Vehicle Sales Authority (VSA) of British Columbia issued a province-wide curber warning in summer 2016. While the automotive news release dealt with specific curbers, the warning is effective for everyone planning to buy a car.
Who are Curbers?
Curbers, also known as curbstoners, are unscrupulous pretenders in the world of automobile sales. They pose as an individual selling a personal vehicle, but in reality, they are unlicensed auto dealers. Curbers can be an individual or a business. They post for sale ads in newspapers and online. Sometimes, cars are sold from a parking lot or right from the street curb, which is where the name curbers originated.
Why Avoid Curbers?
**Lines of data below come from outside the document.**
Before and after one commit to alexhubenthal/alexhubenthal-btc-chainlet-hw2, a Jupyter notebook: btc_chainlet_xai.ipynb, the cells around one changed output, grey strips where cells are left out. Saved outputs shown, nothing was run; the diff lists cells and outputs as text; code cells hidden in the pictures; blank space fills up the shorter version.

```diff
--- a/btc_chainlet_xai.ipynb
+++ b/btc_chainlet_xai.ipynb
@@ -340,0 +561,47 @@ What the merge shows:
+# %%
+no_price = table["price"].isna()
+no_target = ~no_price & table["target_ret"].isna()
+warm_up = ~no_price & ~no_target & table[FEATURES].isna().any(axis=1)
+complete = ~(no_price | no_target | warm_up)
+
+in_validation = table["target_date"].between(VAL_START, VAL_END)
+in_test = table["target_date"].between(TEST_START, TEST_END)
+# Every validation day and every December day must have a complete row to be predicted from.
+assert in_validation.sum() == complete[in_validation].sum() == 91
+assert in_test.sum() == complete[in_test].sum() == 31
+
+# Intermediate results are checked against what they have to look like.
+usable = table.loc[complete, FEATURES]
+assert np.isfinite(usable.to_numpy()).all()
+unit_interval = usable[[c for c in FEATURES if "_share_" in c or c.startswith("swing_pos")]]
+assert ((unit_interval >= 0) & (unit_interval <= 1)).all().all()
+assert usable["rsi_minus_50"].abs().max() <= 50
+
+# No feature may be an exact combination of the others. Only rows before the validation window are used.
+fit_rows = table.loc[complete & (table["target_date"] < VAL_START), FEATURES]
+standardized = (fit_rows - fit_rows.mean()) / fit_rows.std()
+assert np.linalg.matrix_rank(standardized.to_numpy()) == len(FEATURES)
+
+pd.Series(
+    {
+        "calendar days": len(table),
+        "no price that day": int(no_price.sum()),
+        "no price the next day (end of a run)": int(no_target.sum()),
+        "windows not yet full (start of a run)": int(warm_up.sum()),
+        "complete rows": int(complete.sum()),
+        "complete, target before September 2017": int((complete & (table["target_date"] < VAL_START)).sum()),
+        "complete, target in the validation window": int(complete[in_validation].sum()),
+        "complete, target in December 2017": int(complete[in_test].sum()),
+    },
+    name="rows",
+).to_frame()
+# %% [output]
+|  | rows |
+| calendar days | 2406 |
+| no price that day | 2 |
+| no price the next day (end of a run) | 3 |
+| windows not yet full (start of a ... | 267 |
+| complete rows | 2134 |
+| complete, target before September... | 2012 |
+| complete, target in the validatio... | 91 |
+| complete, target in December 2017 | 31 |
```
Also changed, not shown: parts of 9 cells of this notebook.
People need cars, and curbers sell them, so what’s the big deal? For one thing, automobile dealers must be licensed. Curbers operate without a license, which violates the law, and they are probably not paying taxes on their unauthorized auto sales, which is also illegal.
Another problem is that buyers really have no idea what they are getting. Curbers may change a vehicle’s odometer, may not disclose prior accidents the vehicle was involved in and be selling stolen cars or vehicles with liens. Some vehicles may be repaired just enough to look presentable, but they may have been completely written off by an insurance company because of damage. Buyers purchase the vehicle in good faith, but if something happens after the purchase, who will they go to if a problem arises? Consumers can file a complaint, and a warning about the seller may be published in automotive news, but there is little remedy for buyers after the sale. That’s why spotting a curber before doing business is important.
How to Spot a Curber
Because curbers pretend to be regular people with a car for sale, it can be difficult to spot them. However, there are some key things to look for to make sure a curber is not scamming you.
• Advertisements in automotive news do not include a dealer license number
• Only one phone number listed for more than one vehicle being sold
• When you call about the car, the seller asks which vehicle you are interested in buying
• The seller does not have an original vehicle registration form
• The seller’s name is not on the vehicle registration
• The vehicle’s make, model and other identifiers do not match what is listed on the registration form
• Vehicle Identification Number does not match the vehicle description
• Curbers like to finalize the sale in an open space, such as a parking lot, as opposed to having the buyer come to the seller’s home
• Curbers typically insist on cash payments
Questions an Astute Buyer Should Ask
Don’t just take the sellers word on everything. Asking questions is a great way to keep from victimized.
• If the name on the registration does not match the seller’s name, ask to speak directly to the vehicle owner.
• Ask if the vehicle has been involved in any accidents or had any damage, such as flooding.
• Ask about major car repairs, and ask to see receipts for the work performed on the car.
Even if the seller answers all your questions, it’s still a good idea to get more information before buying. Use the vehicle’s VIN number to check its history through a service such as Carfax or CarProof.